The Gabriel is a Spruce Beer 6.5% alc./vol. A beer that is balanced in terms of hoppy vs malty. Inspired by the traditional Acadian methods.

Formerly, spruce beer was produced using spruce branches [the word spruce derives from the former French word ‘’prusse’’ and entered the English language in the 16th century to become Spruce]. Acadian were boiling the branches for 3 hours until the bark peeled off. They were adding molasses and once the sweet liquid was at room temperature, they were adding yeasts which were made of hops and mashed potatoes.

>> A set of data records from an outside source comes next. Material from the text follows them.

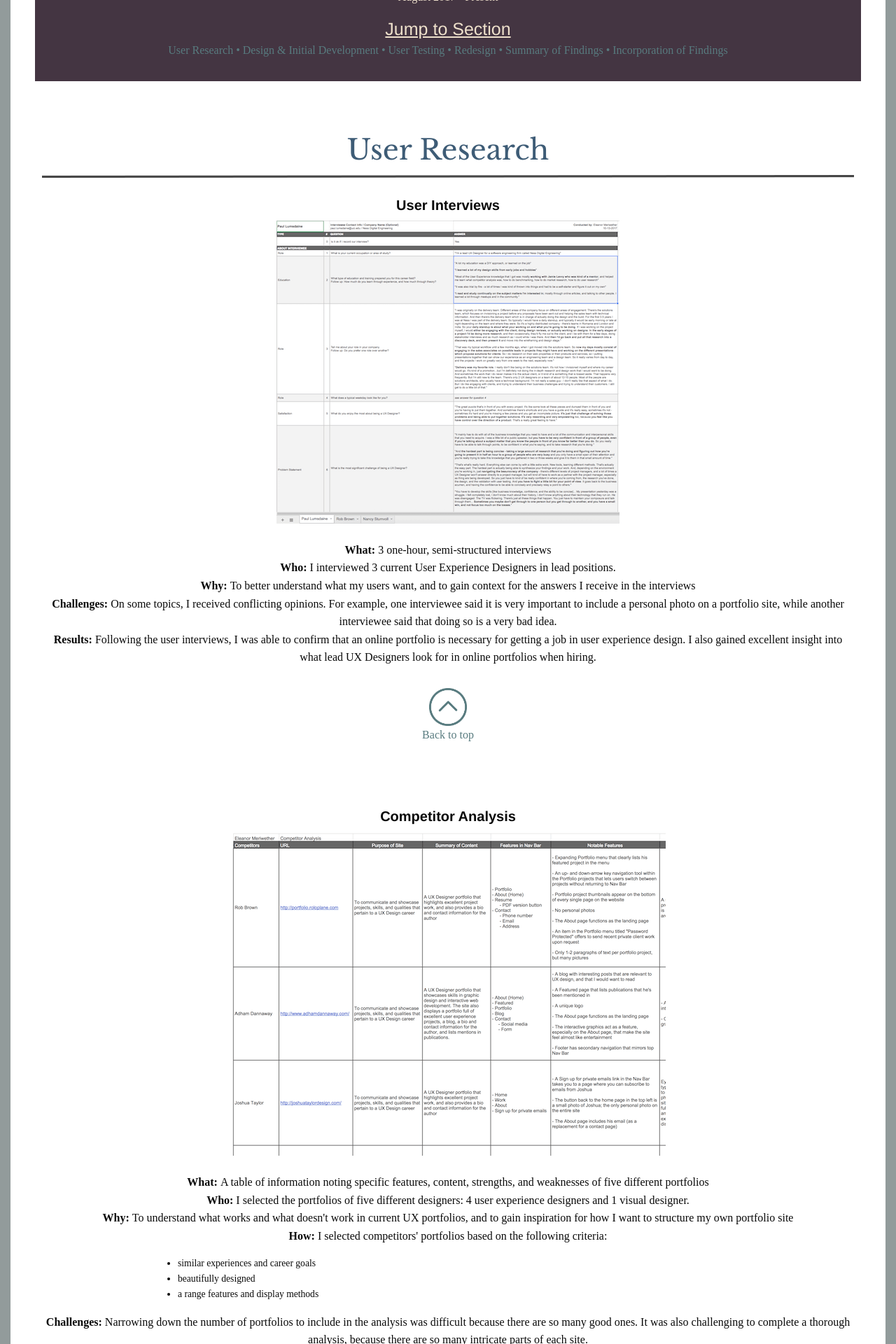
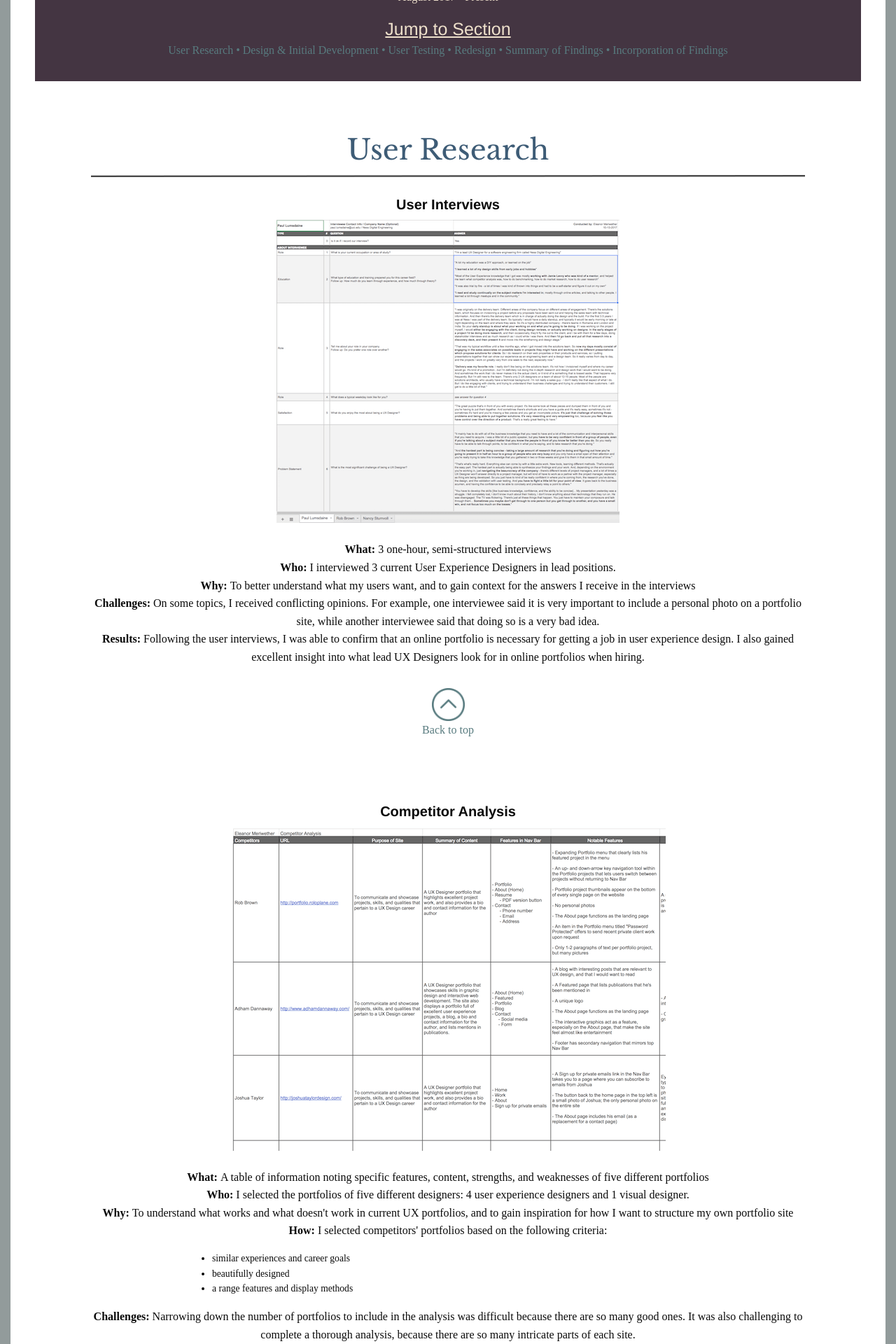
Before and after one commit to emeriwether/emeriwether.github.io, a Jekyll site: the page built from project1.html, in a window 1280 px wide. Shown: the part 1455-3375 px from the top of the page at 70% size. Built offline with Jekyll 4.4.1, drawn with Linux system fonts in a browser that asks for light colours; some web fonts are replaced.

Commit message:
make padding responsive

```diff
--- a/css/app.css
+++ b/css/app.css
@@ -1,5 +1,9 @@
 /*639px and below*/
 @media screen and (max-width: 39.938em) {
+    #projDescMain {
+        padding: 15px 45px;
+    }
+
     .upArrow {
         max-width: 12%;
     }
@@ -115,6 +119,10 @@
 
 /*640px and above*/
 @media screen and (min-width: 39.939em) {
+    #projDescMain {
+        padding: 15px 75px;
+    }
+
     .upArrow {
         max-width: 8%;
     }
@@ -242,6 +250,10 @@
 
 /*1000px and above*/
 @media screen and (min-width: 62.5em) {
+    #projDescMain {
+        padding: 15px 115px;
+    }
+
     .upArrow {
         max-width: 5%;
     }
@@ -284,6 +296,10 @@
 
 /*1400 and above*/
 @media screen and (min-width: 87.5em) {
+    #projDescMain {
+        padding: 15px 255px;
+    }
+
     .upArrow {
         max-width: 4%;
     }
--- a/css/home.css
+++ b/css/home.css
@@ -140,10 +140,6 @@ h2 {
     margin-bottom: 50px;
 }
 
-#projDescMain {
-    padding: 15px 45px;
-}
-
 .sectionHeader {
     padding-top: 20px;
     font-size: 115%;
```
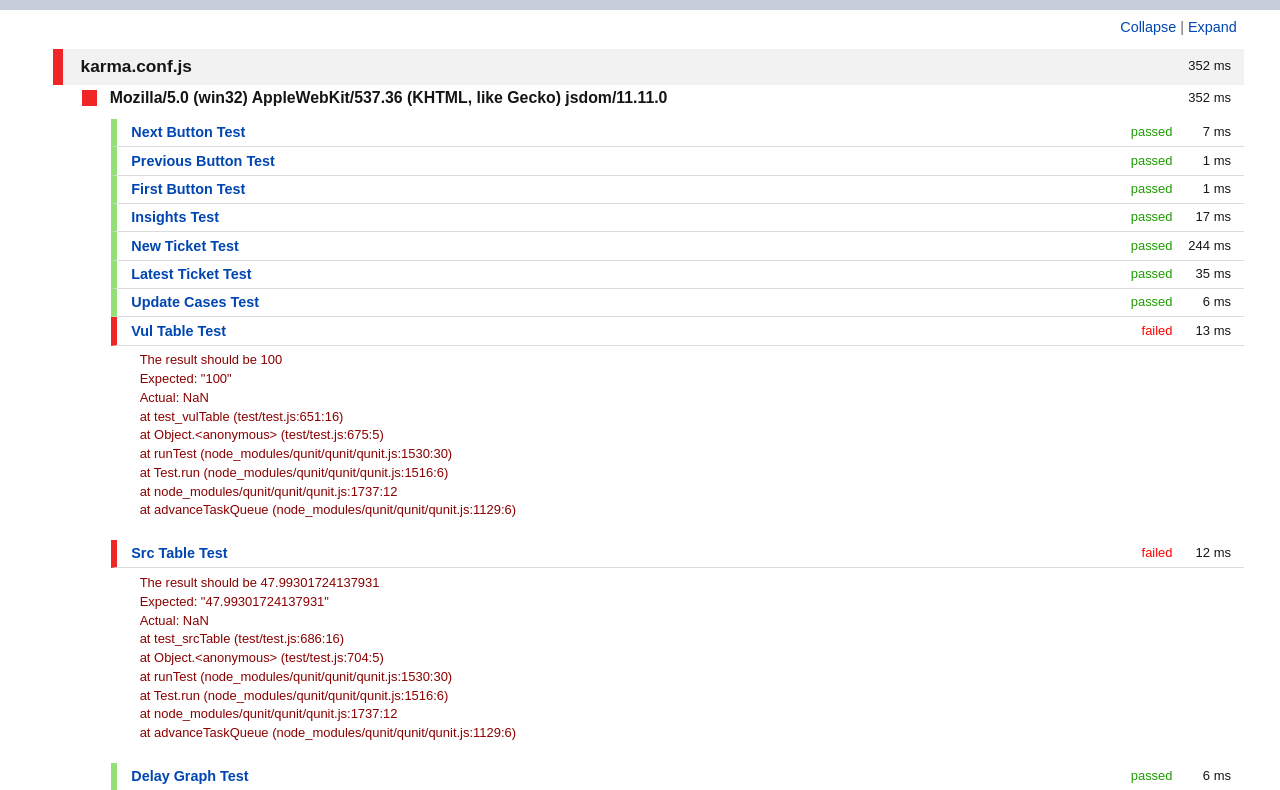
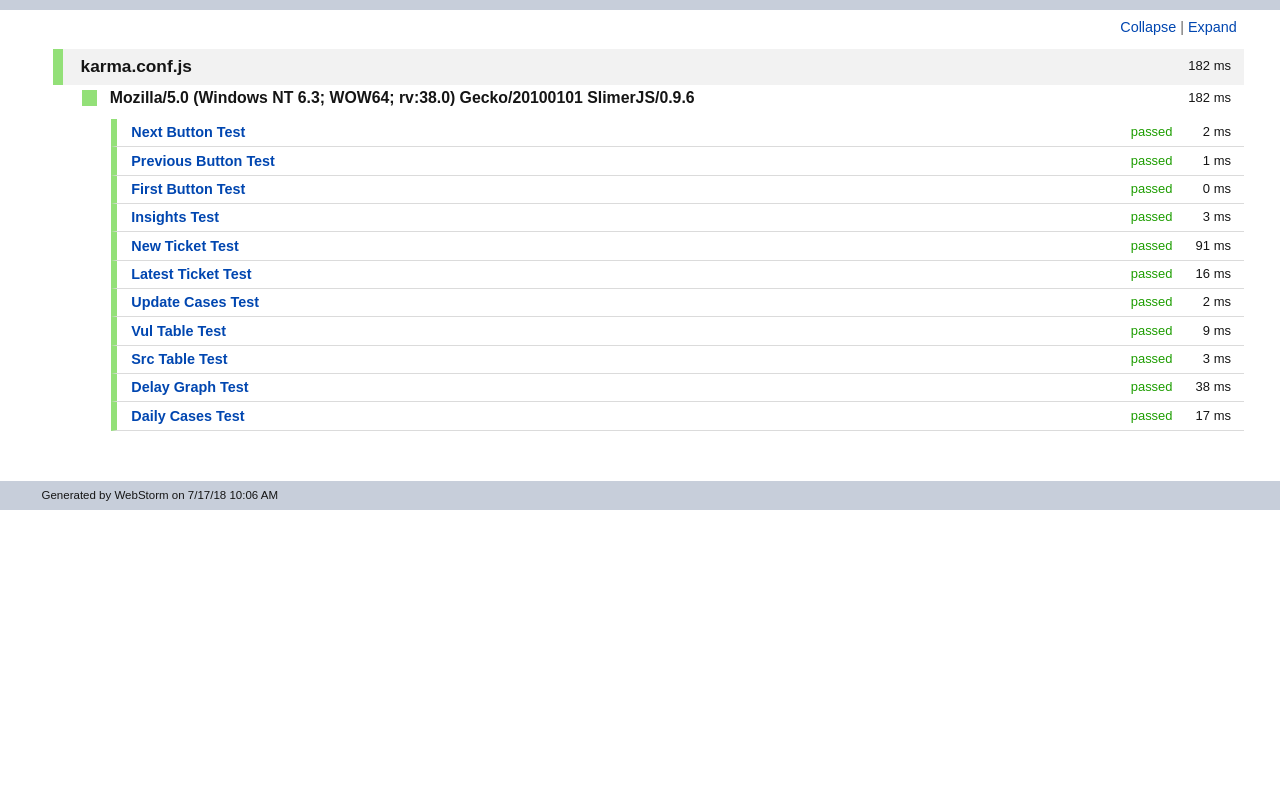
Before and after one commit to mwa28/DataConsult-Testing, a website: page Test Results - Start.html in a window 1280 px wide. Shown: the part 70-860 px from the top of the page. After the commit the page ends 800 px from the top, so only its background shows below. Drawn offline with Linux system fonts and the light colour scheme.

Commit message:
updated test results

```diff
--- a/Test Results - Start.html
+++ b/Test Results - Start.html
@@ -572,8 +572,8 @@ jQuery.cookie = function(name, value, options) {
 <body>
 <div id="container">
 <div id="header">
-<div class="time" xmlns="">352 ms</div>
-<h1>Start: <strong><span class="total" xmlns="http://www.w3.org/1999/xhtml">11 total, </span><span class="failed">3 failed, </span><span class="passed">8 passed</span></strong>
+<div class="time" xmlns="">182 ms</div>
+<h1>Start: <strong><span class="total" xmlns="http://www.w3.org/1999/xhtml">11 total, </span><span class="passed">11 passed</span></strong>
 </h1>
 <div id="treecontrol">
 <ul>
@@ -589,19 +589,19 @@ jQuery.cookie = function(name, value, options) {
 </div>
 <div id="content">
 <ul id="tree">
-<li xmlns="" class="level top failed open">
+<li xmlns="" class="level top open">
 <span><em class="time">
-<div class="time">352 ms</div>
+<div class="time">182 ms</div>
 </em>karma.conf.js</span>
 <ul>
-<li class="level suite failed open">
+<li class="level suite open">
 <span><em class="time">
-<div class="time">352 ms</div>
-</em>Mozilla/5.0 (win32) AppleWebKit/537.36 (KHTML, like Gecko) jsdom/11.11.0</span>
+<div class="time">182 ms</div>
+</em>Mozilla/5.0 (Windows NT 6.3; WOW64; rv:38.0) Gecko/20100101 SlimerJS/0.9.6</span>
 <ul>
 <li class="level test">
 <span><em class="time">
-<div class="time">7 ms</div>
+<div class="time">2 ms</div>
 </em><em class="status">passed</em>Next Button Test</span>
 </li>
 <li class="level test">
@@ -611,68 +611,48 @@ jQuery.cookie = function(name, value, options) {
 </li>
 <li class="level test">
 <span><em class="time">
-<div class="time">1 ms</div>
+<div class="time">0 ms</div>
 </em><em class="status">passed</em>First Button Test</span>
 </li>
 <li class="level test">
 <span><em class="time">
-<div class="time">17 ms</div>
+<div class="time">3 ms</div>
 </em><em class="status">passed</em>Insights Test</span>
 </li>
 <li class="level test">
 <span><em class="time">
-<div class="time">244 ms</div>
+<div class="time">91 ms</div>
 </em><em class="status">passed</em>New Ticket Test</span>
 </li>
 <li class="level test">
 <span><em class="time">
-<div class="time">35 ms</div>
+<div class="time">16 ms</div>
 </em><em class="status">passed</em>Latest Ticket Test</span>
 </li>
 <li class="level test">
 <span><em class="time">
-<div class="time">6 ms</div>
+<div class="time">2 ms</div>
 </em><em class="status">passed</em>Update Cases Test</span>
-</li>
-<li class="level test failed open">
-<span><em class="time">
-<div class="time">13 ms</div>
-</em><em class="status">failed</em>Vul Table Test</span>
-<ul>
-<li class="text">
-<span class="stderr">	The result should be 100<br/>	Expected: &quot;100&quot;<br/>	Actual: NaN<br/>	    at test_vulTable (test/test.js:651:16)<br/>	    at Object.&lt;anonymous&gt; (test/test.js:675:5)<br/>	    at runTest (node_modules/qunit/qunit/qunit.js:1530:30)<br/>	    at Test.run (node_modules/qunit/qunit/qunit.js:1516:6)<br/>	    at node_modules/qunit/qunit/qunit.js:1737:12<br/>	    at advanceTaskQueue (node_modules/qunit/qunit/qunit.js:1129:6)<br/>	<br/></span>
-</li>
-</ul>
-</li>
-<li class="level test failed open">
-<span><em class="time">
-<div class="time">12 ms</div>
-</em><em class="status">failed</em>Src Table Test</span>
-<ul>
-<li class="text">
-<span class="stderr">	The result should be 47.99301724137931<br/>	Expected: &quot;47.99301724137931&quot;<br/>	Actual: NaN<br/>	    at test_srcTable (test/test.js:686:16)<br/>	    at Object.&lt;anonymous&gt; (test/test.js:704:5)<br/>	    at runTest (node_modules/qunit/qunit/qunit.js:1530:30)<br/>	    at Test.run (node_modules/qunit/qunit/qunit.js:1516:6)<br/>	    at node_modules/qunit/qunit/qunit.js:1737:12<br/>	    at advanceTaskQueue (node_modules/qunit/qunit/qunit.js:1129:6)<br/>	<br/></span>
-</li>
-</ul>
 </li>
 <li class="level test">
 <span><em class="time">
-<div class="time">6 ms</div>
+<div class="time">9 ms</div>
+</em><em class="status">passed</em>Vul Table Test</span>
+</li>
+<li class="level test">
+<span><em class="time">
+<div class="time">3 ms</div>
+</em><em class="status">passed</em>Src Table Test</span>
+</li>
+<li class="level test">
+<span><em class="time">
+<div class="time">38 ms</div>
 </em><em class="status">passed</em>Delay Graph Test</span>
-<ul>
-<li class="text">
-<span class="stdout">&#39;Failed to create chart: can&#39;t acquire context from the given item&#39;<br/></span>
 </li>
-</ul>
-</li>
-<li class="level test failed open">
+<li class="level test">
 <span><em class="time">
-<div class="time">10 ms</div>
-</em><em class="status">failed</em>Daily Cases Test</span>
-<ul>
-<li class="text">
-<span class="stderr">	Died on test #1     at test/test.js:744:7<br/>	    at Script.runInContext (vm.js:102:20)<br/>	    at Object.runInContext (vm.js:280:6)<br/>	    at processJavaScript (C:\Users\mOh\Documents\GitExtensions\DataConsult-Testing\node_modules\jsdom\lib\jsdom\living\nodes\HTMLScriptElement-impl.js:190:10)<br/>	    at HTMLScriptElementImpl._innerEval (C:\Users\mOh\Documents\GitExtensions\DataConsult-Testing\node_modules\jsdom\lib\jsdom\living\nodes\HTMLScriptElement-impl.js:122:5)<br/>	    at C:\Users\mOh\Documents\GitExtensions\DataConsult-Testing\node_modules\jsdom\lib\jsdom\browser\resource-loader.js:31:22<br/>	    at Object.check (C:\Users\mOh\Documents\GitExtensions\DataConsult-Testing\node_modules\jsdom\lib\jsdom\living\nodes\Document-impl.js:76:11): Cannot read property &#39;length&#39; of null<br/>	TypeError: Cannot read property &#39;length&#39; of null<br/>	    at Object.acquireContext (app/Chart.js:10847:19)<br/>	    at Chart.construct (app/Chart.js:3895:27)<br/>	    at new Chart (app/Chart.js:6215:8)<br/>	    at dailyCases (app/app.js:309:21)<br/>	    at test_dailyCases (test/test.js:764:9)<br/>	    at Object.&lt;anonymous&gt; (test/test.js:771:5)<br/>	    at runTest (node_modules/qunit/qunit/qunit.js:1530:30)<br/>	    at Test.run (node_modules/qunit/qunit/qunit.js:1516:6)<br/>	    at node_modules/qunit/qunit/qunit.js:1737:12<br/>	    at advanceTaskQueue (node_modules/qunit/qunit/qunit.js:1129:6)<br/>	<br/></span>
-</li>
-</ul>
+<div class="time">17 ms</div>
+</em><em class="status">passed</em>Daily Cases Test</span>
 </li>
 </ul>
 </li>
@@ -682,7 +662,7 @@ jQuery.cookie = function(name, value, options) {
 </div>
 </div>
 <div id="footer">
-<p>Generated by WebStorm on 7/6/18 1:28 PM</p>
+<p>Generated by WebStorm on 7/17/18 10:06 AM</p>
 </div>
 </body>
 </html>
```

Spruce beer was regularly, if not daily, enjoyed by the Acadians. They said the beverage gave them health. In fact, if it made them healthier it was because in the process of making the spruce beer, boiling water would kill bacteria in the water taken from open wells, in the middle of their farm, near livestock.

A Philadelphia-Acadian is a cocktail made by combining half and half of Spruce beer (Gabriel) and Brown-hazelnut beer (Evangéline).

Type : Spruce beer

6.5 % alc./vol.

Availability : Regular product

Price 750 ml : 10.21 $


A pale golden in color with a light white foam. With low retention because of the resins from the spruce. Beer should be clear, but it is not filtered, could be lightly cloudy.



Slightly malty, balanced by earthy hops. Light resinous aroma from the spruce branches which were boiled for 3 hours.



Moderately hopped with moderate malty flavors. The balance between hops and malt is equal. Bitter hops should linger in the aftertaste. There is no diacetyl. 



Medium body and a moderate carbonation, this Ale has a soft finish and is not astringent.


Gabriel Lajeunesse is the childhood friend of Evangéline. He is the son of Basile, blacksmith of Grand-Pré. They grow up together as brothers and sisters but, as teenagers, fall in love with each other. They become inseparable and get engaged.

The day after their engagement is a feast day in honor of the young couple. The neighbors gather at the Bellefontaine’s where guests are greeted by music, dance and a feast. The joy of Gabriel’s and Evangéline’s engagement is short-lived. The very day of the celebration, the English soldiers arrive. These had been preparing for a few days to take the village, their ships anchored offshore.

Evangéline Bellefontaine and her lover Gabriel Lajeunesse are forced to separate shortly after their engagement during the Deportation.

Days, months, years follow one another … but Evangéline cannot be found.

One day, a terrible disease spreads in Philadelphia. Gabriel, who suffers from fever, will die in the hospital in the arms of his beloved.